Records from a data source
[Start of Attachment]

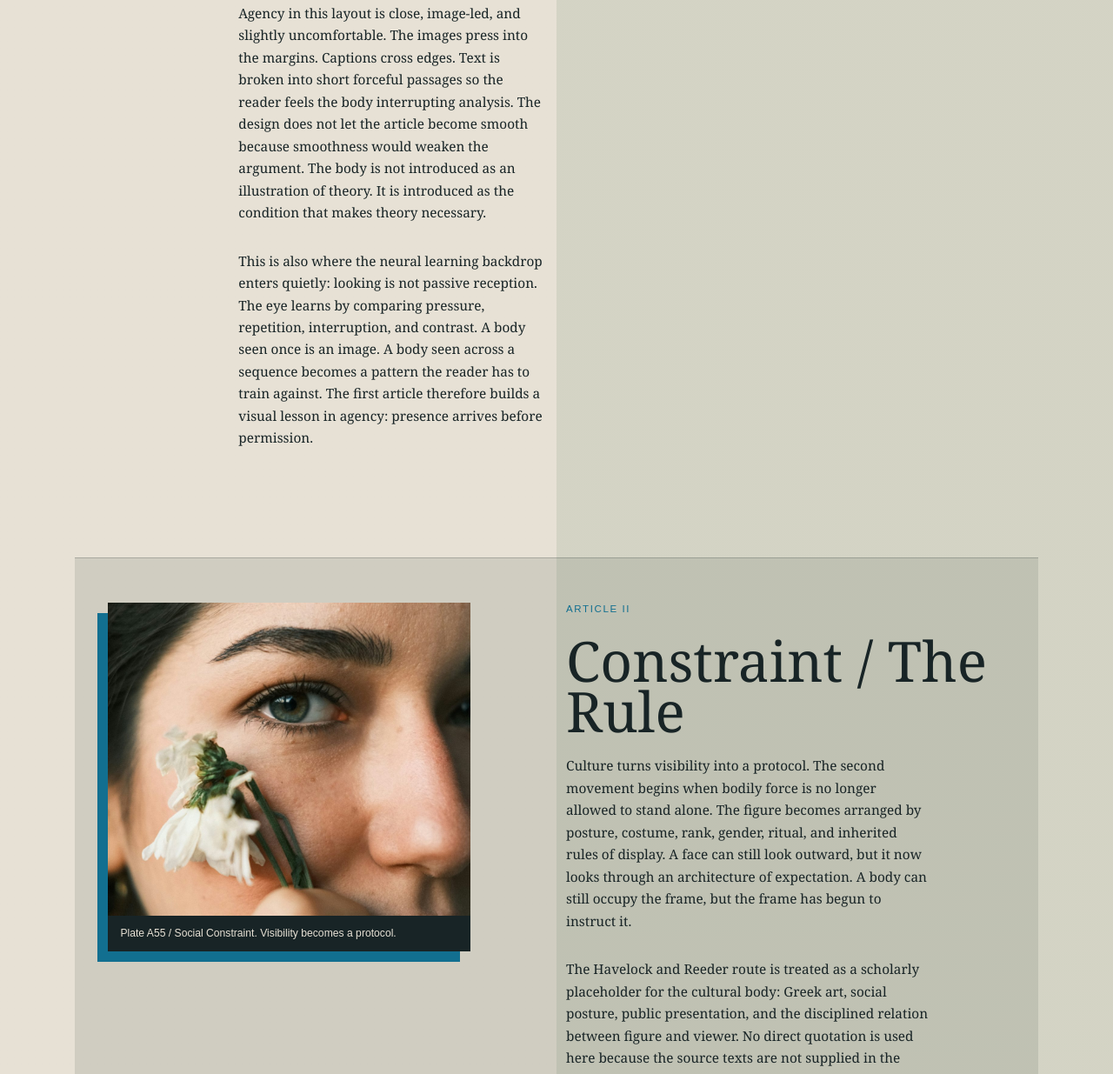
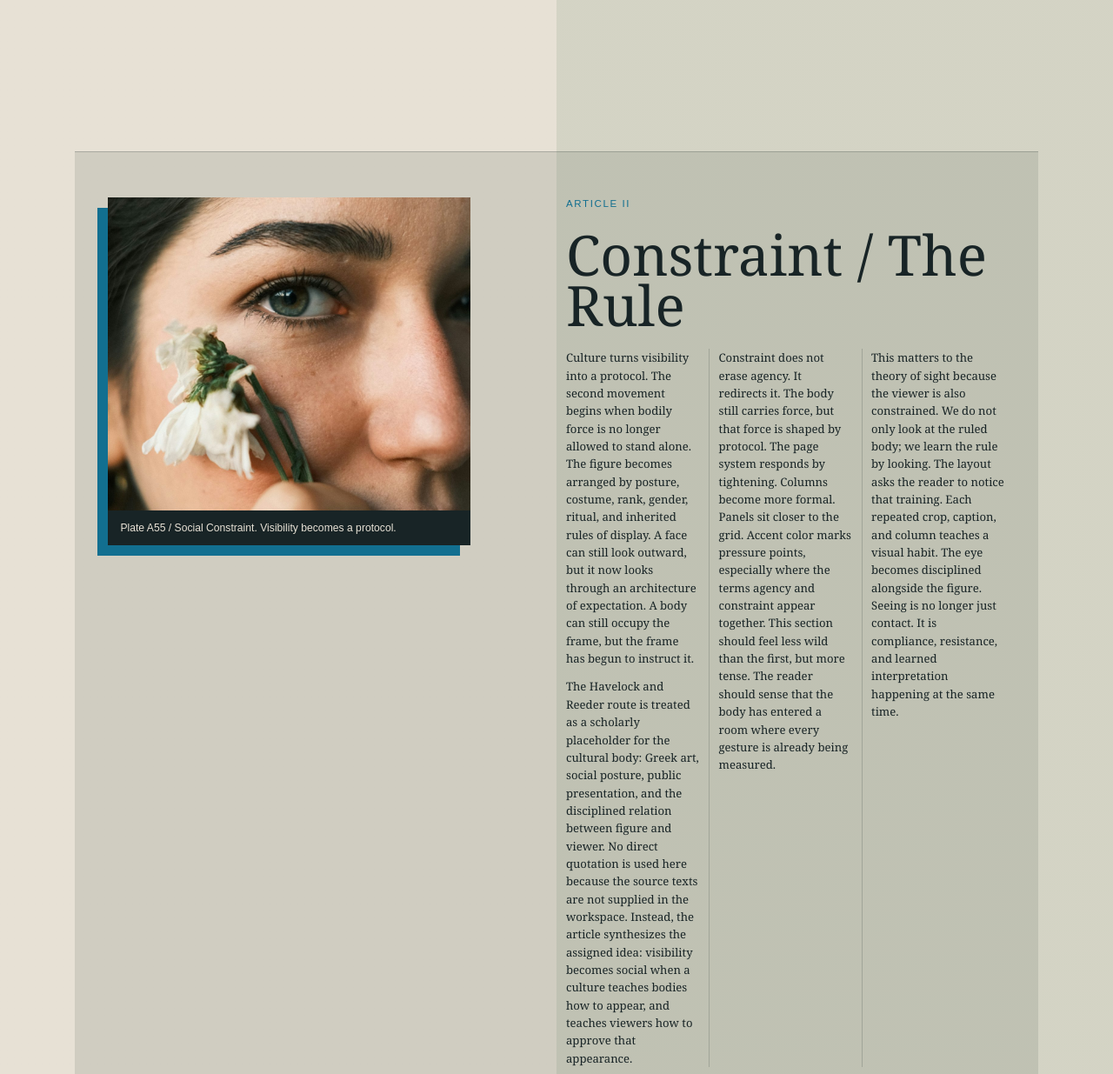
Before and after one commit to brookehoward2008-droid/theory-of-sigh, a plain HTML site: page index.html in a window 1280 px wide. Shown: the part 2581-3816 px from the top of the page at 87% size. Drawn offline with Linux system fonts and the light colour scheme.

Commit message:
Set article copy in three columns

```diff
--- a/index.html
+++ b/index.html
@@ -40,7 +40,9 @@
         <img src="images/labeled/a58-social-constraint-see-plus-np3s9byoqac-unsplash.jpg" alt="Leafy blue portrait framed by branches and teal light">
         <figcaption>Plate A58 begins the similarity route: a visible face held inside natural obstruction.</figcaption>
       </figure>
+      <div class="article-copy">
         <p>Sight is never only an act of seeing. It is a negotiation between the body that appears, the culture that disciplines appearance, and the surface that decides what can be touched by the eye. This book moves through agency, constraint, and mediation as one visual pressure system.</p>
+      </div>
     </article>
     <article class="article-panel spread spread-agency">
       <span class="article-kicker">Article I</span>
@@ -49,10 +51,12 @@
         <img src="images/labeled/a54-raw-agency-nastia-petruk-f-hajyv3wye-unsplash.jpg" alt="Raw agency portrait used as an article lead image">
         <figcaption>Plate A54 / Raw Agency. Presence arrives before permission.</figcaption>
       </figure>
+      <div class="article-copy">
         <p>The body becomes the first instrument of authorship before it becomes a subject for interpretation. In the first movement of this book, sight begins with bodily insistence: a hand, a shoulder, a mouth, an eye, or a turned face does not wait for culture to explain it. The figure enters as pressure. It occupies the page with the blunt force of being present, and that presence matters because the viewer has not yet been given a stable rule for reading it.</p>
         <p>The scholarly route through McDermott is used here as a verified-to-be-checked framework rather than as a source of direct quotation. The working idea is that early bodily images can be read as more than passive objects of display. They carry agency through scale, fragment, gesture, and emphasis. A figure can be partial and still be active. A cropped body can still claim space. The page therefore treats the body as origin, not because origin is simple, but because every later system of looking must first meet the fact of the body.</p>
         <p>Agency in this layout is close, image-led, and slightly uncomfortable. The images press into the margins. Captions cross edges. Text is broken into short forceful passages so the reader feels the body interrupting analysis. The design does not let the article become smooth because smoothness would weaken the argument. The body is not introduced as an illustration of theory. It is introduced as the condition that makes theory necessary.</p>
         <p>This is also where the neural learning backdrop enters quietly: looking is not passive reception. The eye learns by comparing pressure, repetition, interruption, and contrast. A body seen once is an image. A body seen across a sequence becomes a pattern the reader has to train against. The first article therefore builds a visual lesson in agency: presence arrives before permission.</p>
+      </div>
     </article>
     <article class="article-panel spread spread-constraint">
       <span class="article-kicker">Article II</span>
@@ -61,10 +65,12 @@
         <img src="images/labeled/a55-social-constraint-nina-zeynep-guler-fjjivsx-bxm-unsplash.jpg" alt="Social constraint portrait used as an article lead image">
         <figcaption>Plate A55 / Social Constraint. Visibility becomes a protocol.</figcaption>
       </figure>
+      <div class="article-copy">
         <p>Culture turns visibility into a protocol. The second movement begins when bodily force is no longer allowed to stand alone. The figure becomes arranged by posture, costume, rank, gender, ritual, and inherited rules of display. A face can still look outward, but it now looks through an architecture of expectation. A body can still occupy the frame, but the frame has begun to instruct it.</p>
         <p>The Havelock and Reeder route is treated as a scholarly placeholder for the cultural body: Greek art, social posture, public presentation, and the disciplined relation between figure and viewer. No direct quotation is used here because the source texts are not supplied in the workspace. Instead, the article synthesizes the assigned idea: visibility becomes social when a culture teaches bodies how to appear, and teaches viewers how to approve that appearance.</p>
         <p>Constraint does not erase agency. It redirects it. The body still carries force, but that force is shaped by protocol. The page system responds by tightening. Columns become more formal. Panels sit closer to the grid. Accent color marks pressure points, especially where the terms agency and constraint appear together. This section should feel less wild than the first, but more tense. The reader should sense that the body has entered a room where every gesture is already being measured.</p>
         <p>This matters to the theory of sight because the viewer is also constrained. We do not only look at the ruled body; we learn the rule by looking. The layout asks the reader to notice that training. Each repeated crop, caption, and column teaches a visual habit. The eye becomes disciplined alongside the figure. Seeing is no longer just contact. It is compliance, resistance, and learned interpretation happening at the same time.</p>
+      </div>
     </article>
     <article class="article-panel spread spread-mediation">
       <span class="article-kicker">Article III</span>
@@ -73,10 +79,12 @@
         <img src="images/labeled/a66-mediation-woman-obscured-by-white-flowers-creating-a-dreamy-and-surreal-portrait-a.jpg" alt="Portrait obscured by white flowers used as an article lead image">
         <figcaption>Plate A66 / Mediation. The veil controls the tempo of access.</figcaption>
       </figure>
+      <div class="article-copy">
         <p>The veil is an editing system, not a disappearance. The third movement begins where the body and the rule meet a surface that can interrupt both. Lace, shadow, fabric, blur, flowers, hair, hands, and darkness all become interfaces. They do not simply hide the figure. They decide how slowly the figure can arrive.</p>
         <p>The veiling route is held through iconography, Vera Icona, lace, secrecy, and the larger problem of mediated access. The key point is not that the viewer is denied. The key point is that denial becomes structure. A veil produces a special kind of attention because the eye has to work without full possession. It keeps searching, comparing edges, reading textures, and inventing continuity from fragments.</p>
         <p>This section opens the grid. The design becomes more atmospheric, with more negative space and more surface interruption. Images are allowed to feel secretive. Text becomes quieter, more breath-based, but it still carries an argument: mediation is the place where agency and constraint become visible as tension. The body wants to appear. The rule wants to organize appearance. The veil controls the tempo of access.</p>
         <p>For an ADHD reader, this section should not become vague. The idea stays modular: surface, delay, pressure, partial access. Those repeated terms create a learning path through the atmosphere. The reader can feel the mystery without getting lost inside it. The veil does not remove meaning. It makes meaning arrive through effort.</p>
+      </div>
     </article>
     <article class="article-panel spread spread-synthesis">
       <span class="article-kicker">Synthesis</span>
@@ -85,10 +93,12 @@
         <img src="images/labeled/a23-mediation-allef-vinicius-dkrntf-jgtw-unsplash.jpg" alt="Mediated portrait used as synthesis lead image">
         <figcaption>Plate A23 / Mediation. The image stays active because no single force wins.</figcaption>
       </figure>
+      <div class="article-copy">
         <p>Sight becomes visceral when these forces remain active together. The final movement refuses to solve the body, the rule, and the veil into a clean hierarchy. Agency begins the argument, constraint disciplines it, and mediation keeps it unresolved. The image becomes powerful because no single force wins.</p>
         <p>This is the core thesis of the book: psychological pressure does not come from clear depiction alone. It comes from calculated revelation. The viewer feels the image because the image negotiates what can be seen, how quickly it can be seen, and what remains withheld even after attention has been spent. The body is present, but not fully available. Culture is legible, but not neutral. The veil interrupts, but also teaches the eye how to continue.</p>
         <p>The synthesis pages therefore break the grid most visibly. Large images take authority. Text floats beside them or presses into panels that seem slightly displaced. The asymmetry is not decoration. It is the final proof of the argument. A symmetrical page would imply that sight has settled. This book needs sight to remain unstable, because unstable sight is where learning happens.</p>
         <p>The conclusion keeps the claims rights-sensitive and citation-safe. It does not invent quotations, publication details, or license certainty. It names the scholarly routes that still need final verification and holds the visual argument as the completed local production route. What remains is deliberate: source checking, instructor review, and final export. The theory, however, is already visible in the structure.</p>
+      </div>
     </article>
     </div>
   </section>
--- a/styles/site.css
+++ b/styles/site.css
@@ -226,16 +226,23 @@ h1 {
   font: .76rem/1.38 Arial, Helvetica, sans-serif;
 }
 
-.article-panel p {
-  grid-column: 3 / 7;
+.article-copy {
+  grid-column: 1 / 8;
+  column-count: 3;
+  column-gap: 22px;
+  column-rule: 1px solid color-mix(in srgb, var(--shadow-ink) 18%, transparent);
+}
+
+.article-copy p {
   max-width: 58ch;
   margin: 0;
-  font-size: clamp(.96rem, 1.05vw, 1.08rem);
-  line-height: 1.66;
+  break-inside: avoid;
+  font-size: clamp(.82rem, .86vw, .94rem);
+  line-height: 1.55;
 }
 
-.article-panel p + p {
-  margin-top: 8px;
+.article-copy p + p {
+  margin-top: 12px;
 }
 
 .spread-thesis {
@@ -252,8 +259,13 @@ h1 {
   grid-column: 1 / 3;
 }
 
-.spread-thesis p {
+.spread-thesis .article-copy {
   grid-column: 1 / 6;
+  column-count: 1;
+}
+
+.spread-thesis .article-copy p {
+  max-width: 42ch;
   font-size: clamp(1.16rem, 1.8vw, 1.58rem);
   line-height: 1.45;
 }
@@ -285,9 +297,9 @@ h1 {
   grid-column: 7 / 13;
 }
 
-.spread-constraint p,
-.spread-synthesis p {
-  grid-column: 7 / 12;
+.spread-constraint .article-copy,
+.spread-synthesis .article-copy {
+  grid-column: 7 / 13;
 }
 
 .spread-mediation .spread-image {
@@ -434,7 +446,7 @@ figcaption {
 
   .article-kicker,
   .article-panel h2,
-  .article-panel p,
+  .article-copy,
   .spread-image,
   .archive-intro .issue-label,
   .archive-intro h2,
@@ -444,8 +456,12 @@ figcaption {
 
   .article-panel h2,
   .spread-image,
-  .article-panel p {
+  .article-copy {
     margin-top: 18px;
+  }
+
+  .article-copy {
+    column-count: 1;
   }
 
   .spread-image img {
```
Lines whose indentation alone changed are shown as unchanged.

[End of Attachment]

Keep only those lines of the records that hold "interpretation", and return them.

▸ Solution to this exercise:
         <p>The body becomes the first instrument of authorship before it becomes a subject for interpretation. In the first movement of this book, sight begins with bodily insistence: a hand, a shoulder, a mouth, an eye, or a turned face does not wait for culture to explain it. The figure enters as pressure. It occupies the page with the blunt force of being present, and that presence matters because the viewer has not yet been given a stable rule for reading it.</p>
         <p>This matters to the theory of sight because the viewer is also constrained. We do not only look at the ruled body; we learn the rule by looking. The layout asks the reader to notice that training. Each repeated crop, caption, and column teaches a visual habit. The eye becomes disciplined alongside the figure. Seeing is no longer just contact. It is compliance, resistance, and learned interpretation happening at the same time.</p>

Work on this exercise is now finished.